- _WHAT YOU SHOULD DO_:
What this exercise calls for is an exact copy of the data.

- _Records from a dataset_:

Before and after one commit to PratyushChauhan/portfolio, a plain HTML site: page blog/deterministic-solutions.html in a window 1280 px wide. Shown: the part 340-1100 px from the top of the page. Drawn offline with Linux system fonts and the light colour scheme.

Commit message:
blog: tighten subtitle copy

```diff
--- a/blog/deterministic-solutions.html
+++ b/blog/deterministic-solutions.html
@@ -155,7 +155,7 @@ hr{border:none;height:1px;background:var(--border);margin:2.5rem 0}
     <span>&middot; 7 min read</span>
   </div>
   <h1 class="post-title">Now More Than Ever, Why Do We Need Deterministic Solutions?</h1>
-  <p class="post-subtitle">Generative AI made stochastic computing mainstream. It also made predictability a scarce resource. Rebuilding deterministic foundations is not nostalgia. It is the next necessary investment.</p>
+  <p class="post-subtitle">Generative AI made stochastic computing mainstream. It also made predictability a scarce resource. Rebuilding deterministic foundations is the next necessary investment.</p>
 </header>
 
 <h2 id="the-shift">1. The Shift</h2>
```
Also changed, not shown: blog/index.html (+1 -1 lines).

- _TASK RESPONSE_:
Before and after one commit to PratyushChauhan/portfolio, a plain HTML site: page blog/deterministic-solutions.html in a window 1280 px wide. Shown: the part 340-1100 px from the top of the page. Drawn offline with Linux system fonts and the light colour scheme.

Commit message:
blog: tighten subtitle copy

```diff
--- a/blog/deterministic-solutions.html
+++ b/blog/deterministic-solutions.html
@@ -155,7 +155,7 @@ hr{border:none;height:1px;background:var(--border);margin:2.5rem 0}
     <span>&middot; 7 min read</span>
   </div>
   <h1 class="post-title">Now More Than Ever, Why Do We Need Deterministic Solutions?</h1>
-  <p class="post-subtitle">Generative AI made stochastic computing mainstream. It also made predictability a scarce resource. Rebuilding deterministic foundations is not nostalgia. It is the next necessary investment.</p>
+  <p class="post-subtitle">Generative AI made stochastic computing mainstream. It also made predictability a scarce resource. Rebuilding deterministic foundations is the next necessary investment.</p>
 </header>
 
 <h2 id="the-shift">1. The Shift</h2>
```
Also changed, not shown: blog/index.html (+1 -1 lines).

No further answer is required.